Uncle Paul - 1,910 miles, 78 hours
Dear Uncle Paul,
I've been meaning to write you now for quite some time, but ever since arriving in Denver things have been pretty quiet on the bike. It's been a dream come true to get to ride the bike every weekday back and forth to work, and then on the weekends head out for longer rides in the mountains of Colorado. Sometimes out here you just hop on a road, and it seems like the people that paved it meant for only two wheels to touch the asphalt at a time.
Just the other week I was heading up through Boulder to catch up with my long time buddy Pat Morgan, and I hit a bit of rain coming from some clouds that had just passed the front range. Shortly after the rain started, I came up behind another group of riders on Harleys and the 5 of us continued to battle it out in the rain for the next 20 miles or so. After it seemed like things weren't going to let up from the west, we all decided to head east and beat out the storm. We turned right to head toward Longmont, and all kicked it into 6th gear. Not only did we get out of the rain, but after another 20 miles we popped out from under the clouds and were met with a ray of sunshine so bright, I must have dried off completely in just a few minutes. At the next stop light, they pulled into the left turn lane, and I into the right. After riding as a pack for about an hour, we simply exchanged nods and went our separate ways.
This camaraderie that there is amongst riders is something I cherish the most about being on the road, and I'm sure you've felt the same yourself many times before. Driving in a car can be so mindless and dull at times, but the moment you step onto the road with your bike, you're right in the action and you can almost feel the support from riders you pass by or get the chance to ride with, even if only for a few moments.
Now as I said things had been pretty uneventful on the bike aside from the beautiful rides out here like the one I just mentioned. But after a few weeks it almost seemed too good to be true. I hadn't had any close calls, no one swerving into me on the highway, no one cutting me off, etc. and so of course, I was due. When I told my dad the following story, he even said it seemed like I nearly willed it into existence.

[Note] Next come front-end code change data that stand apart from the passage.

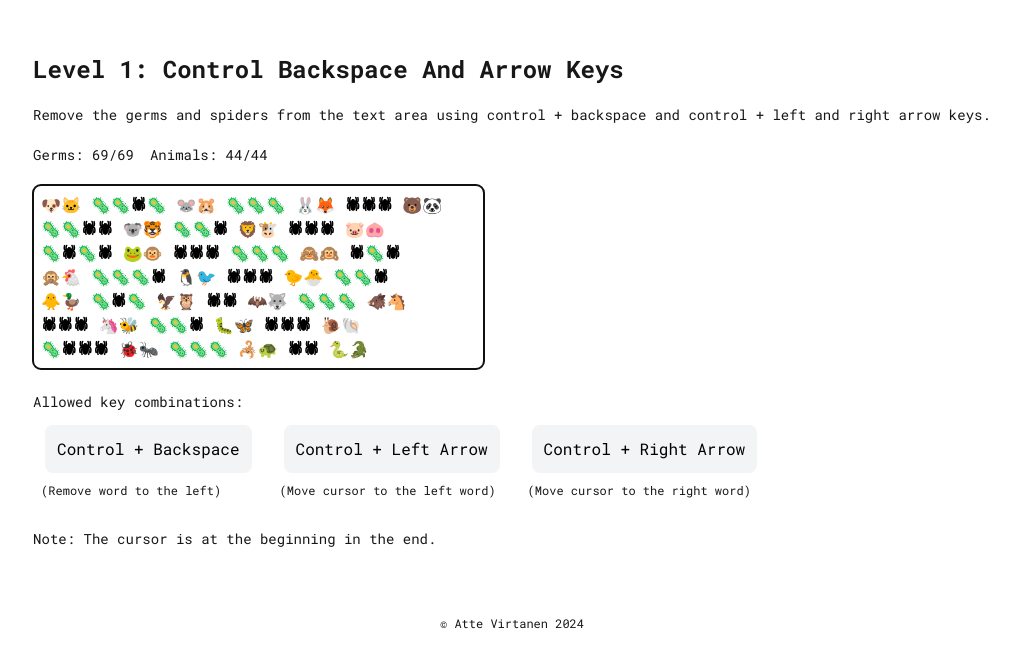
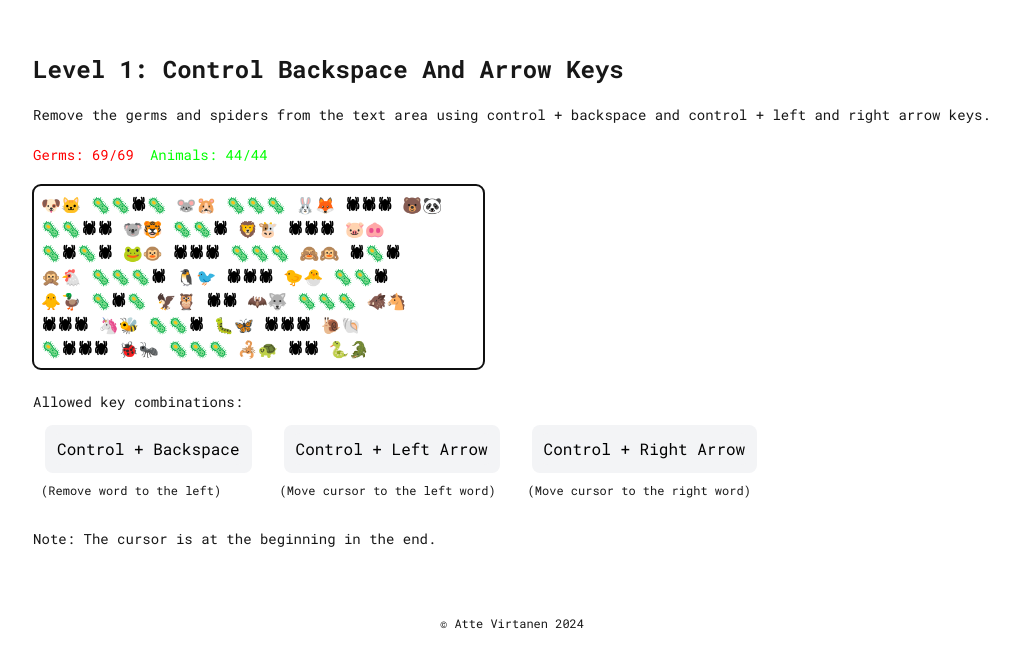
Before and after one commit to AtteBox/text-edit-practice, a Next.js app: page / in a window 1280 px wide. Shown: the part 111-778 px from the top of the page, without its empty margins (128-1146 px from the left). Built offline with nearby package versions, Linux system fonts and the light colour scheme.

Commit message:
add danger color

```diff
--- a/src/app/page.tsx
+++ b/src/app/page.tsx
@@ -82,6 +82,17 @@ function getGermCount(text: string) {
     }
   }
   return count;
+}
+
+/**
+ * Get a color for a ratio where 0 is bad and 1 is good
+ * @param ratio number between 0-1
+ * @returns css color string
+ */
+function getDangerColor(ratio: number): string {
+  const red = 255 * Math.min(1, 2 * ratio);
+  const green = 255 * Math.min(1, 2 - 2 * ratio);
+  return `rgb(${red}, ${green}, 0)`;
 }
 
 const levels = [
@@ -339,10 +350,22 @@ export default function Home() {
             <h1 className="text-2xl font-bold">{level.title}</h1>
             <p className="text-sm">{level.description}</p>
             <div className="flex gap-4">
-              <p className="text-sm">
+              <p
+                className="text-sm"
+                style={{
+                  color: getDangerColor((gameState.germs ?? 0) / totalGerms),
+                }}
+              >
                 Germs: {gameState.germs}/{totalGerms}
               </p>
-              <p className="text-sm">
+              <p
+                className="text-sm"
+                style={{
+                  color: getDangerColor(
+                    1 - (gameState.animals ?? 0) / totalAnimals
+                  ),
+                }}
+              >
                 Animals: {gameState.animals}/{totalAnimals}
               </p>
             </div>
```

One day after work the traffic on the highway was real bad, and so I decided to take a different route home. As I was passing through a neighborhood of Denver, I began to take a long curve at around 30, when unbeknownst to me, there was a stop light in the middle of the bend. It went yellow as I approached and given there were other cars at the intersection I slammed on my front brake in an attempt to make a quick stop. Before I knew it, I couldn't get the bike totally upright in time, and out goes my back end. The next set of events happened so fast I can barely even retell it now, but I guess somehow I popped up off of the bike, let it slide out under me, ran over to the fallen hog, jacked it back up on two wheels, and took back off again through the intersection.
I pulled over and one guy stopped and asked it I was alright, to which I replied, "Yeah, I think the bike is fine." He laughed at the fact that I responded with the status of my bike and not myself, but took it as I was okay as well and scooted off. So, just like that, about a month into the trip, I dumped the bike and somehow got off with no injuries aside from some cosmetic blemishes on my hands and the saddle bags.
To tell the truth, I'm actually pretty happy about how everything went down. I'd be the first to admit that I may have been getting a bit too confident on the bike, and this was a good reminder that while there's many a beautiful thing about the roads we get to ride, it can get ugly fast when you take them for granted.
I'm headed out of Denver on Saturday for another bigger ride out to Salt Lake City, and I can't wait to strap everything to the bike again and set out for some major miles. There's still a lot to do around Denver on the bike, but I'll just have to tag some more of it next time with you.
Live to ride, ride to live.